== Your instructions ==
From the data below, copy out every line in which the word "axis" occurs.

== Data records ==
-- Opening Marker --

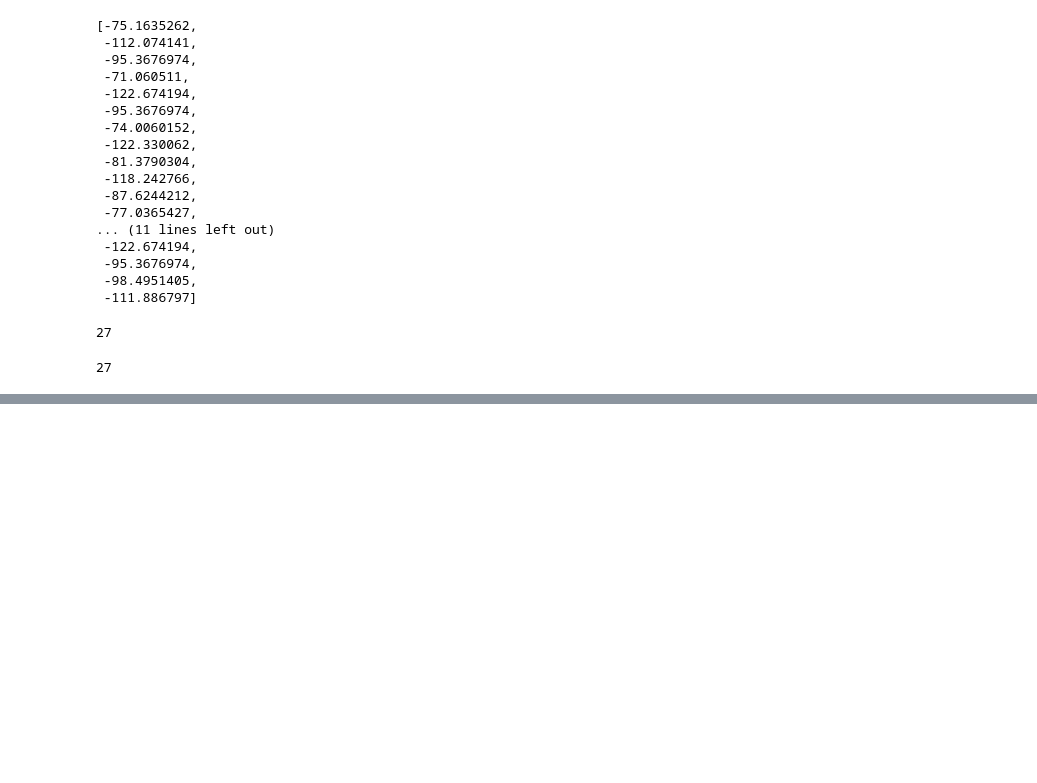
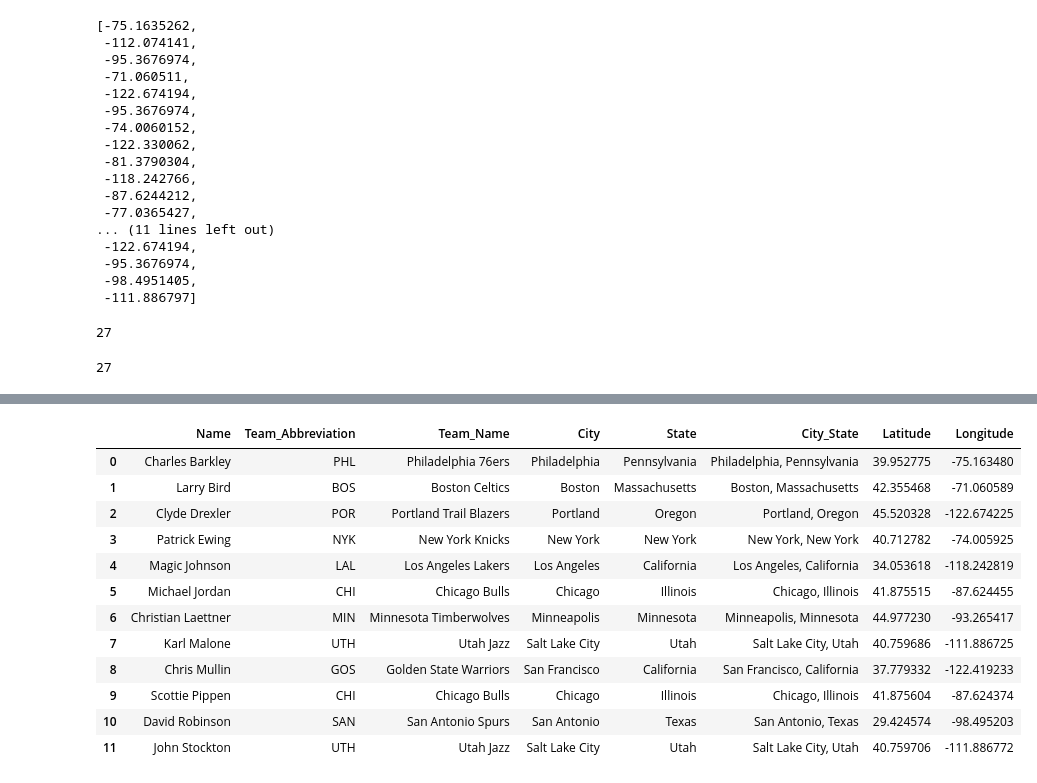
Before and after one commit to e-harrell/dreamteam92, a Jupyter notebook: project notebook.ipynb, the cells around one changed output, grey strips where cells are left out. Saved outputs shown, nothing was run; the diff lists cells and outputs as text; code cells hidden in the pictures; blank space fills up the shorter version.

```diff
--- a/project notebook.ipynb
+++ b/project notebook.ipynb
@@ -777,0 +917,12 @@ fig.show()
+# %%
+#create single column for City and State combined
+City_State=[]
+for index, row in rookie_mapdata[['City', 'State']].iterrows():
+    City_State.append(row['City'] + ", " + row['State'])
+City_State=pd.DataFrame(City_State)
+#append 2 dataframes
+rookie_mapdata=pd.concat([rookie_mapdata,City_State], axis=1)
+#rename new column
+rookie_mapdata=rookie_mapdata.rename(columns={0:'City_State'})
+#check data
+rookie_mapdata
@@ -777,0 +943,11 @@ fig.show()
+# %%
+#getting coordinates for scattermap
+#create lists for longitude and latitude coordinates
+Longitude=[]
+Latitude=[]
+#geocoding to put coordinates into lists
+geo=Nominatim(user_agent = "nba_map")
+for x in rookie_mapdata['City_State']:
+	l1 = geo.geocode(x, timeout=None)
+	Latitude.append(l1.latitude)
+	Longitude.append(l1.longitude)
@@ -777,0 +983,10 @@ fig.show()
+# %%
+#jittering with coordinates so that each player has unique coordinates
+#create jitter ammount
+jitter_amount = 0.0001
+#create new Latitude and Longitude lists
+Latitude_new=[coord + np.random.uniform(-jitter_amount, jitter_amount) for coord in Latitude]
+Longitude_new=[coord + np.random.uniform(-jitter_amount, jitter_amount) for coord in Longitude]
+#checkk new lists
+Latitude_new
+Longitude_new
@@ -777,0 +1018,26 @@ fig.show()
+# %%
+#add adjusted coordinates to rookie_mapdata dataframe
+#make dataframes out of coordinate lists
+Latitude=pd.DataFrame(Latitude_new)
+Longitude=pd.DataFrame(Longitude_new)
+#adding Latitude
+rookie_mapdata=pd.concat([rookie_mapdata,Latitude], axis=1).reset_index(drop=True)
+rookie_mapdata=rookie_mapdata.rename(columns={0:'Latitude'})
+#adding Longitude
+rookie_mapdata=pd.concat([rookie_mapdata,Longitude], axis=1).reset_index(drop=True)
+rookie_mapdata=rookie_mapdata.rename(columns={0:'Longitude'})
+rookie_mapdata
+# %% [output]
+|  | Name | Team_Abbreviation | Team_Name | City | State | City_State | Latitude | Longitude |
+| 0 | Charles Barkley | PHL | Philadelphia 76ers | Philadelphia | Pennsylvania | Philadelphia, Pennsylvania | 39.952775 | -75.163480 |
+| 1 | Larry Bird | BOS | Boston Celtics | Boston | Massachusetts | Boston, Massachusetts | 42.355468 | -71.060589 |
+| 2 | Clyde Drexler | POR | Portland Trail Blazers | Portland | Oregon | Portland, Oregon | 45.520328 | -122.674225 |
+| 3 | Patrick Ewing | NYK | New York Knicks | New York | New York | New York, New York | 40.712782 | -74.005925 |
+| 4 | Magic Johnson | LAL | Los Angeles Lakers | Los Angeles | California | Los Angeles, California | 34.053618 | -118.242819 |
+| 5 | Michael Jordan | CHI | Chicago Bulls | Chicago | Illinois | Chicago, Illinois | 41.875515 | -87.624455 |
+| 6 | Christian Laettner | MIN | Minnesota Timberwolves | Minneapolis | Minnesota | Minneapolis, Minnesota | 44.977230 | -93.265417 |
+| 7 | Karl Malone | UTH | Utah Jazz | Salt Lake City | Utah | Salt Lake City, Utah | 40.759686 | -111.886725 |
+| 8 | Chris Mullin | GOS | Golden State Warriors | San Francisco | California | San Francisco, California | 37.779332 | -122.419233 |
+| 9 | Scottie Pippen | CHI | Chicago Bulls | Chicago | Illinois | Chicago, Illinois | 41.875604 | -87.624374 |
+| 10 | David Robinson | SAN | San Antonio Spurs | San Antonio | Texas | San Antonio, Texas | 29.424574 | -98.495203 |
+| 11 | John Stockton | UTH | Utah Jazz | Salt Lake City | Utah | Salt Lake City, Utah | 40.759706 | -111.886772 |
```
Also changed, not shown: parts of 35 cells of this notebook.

-- Closing Marker --

== Answer for the task ==
+rookie_mapdata=pd.concat([rookie_mapdata,City_State], axis=1)
+rookie_mapdata=pd.concat([rookie_mapdata,Latitude], axis=1).reset_index(drop=True)
+rookie_mapdata=pd.concat([rookie_mapdata,Longitude], axis=1).reset_index(drop=True)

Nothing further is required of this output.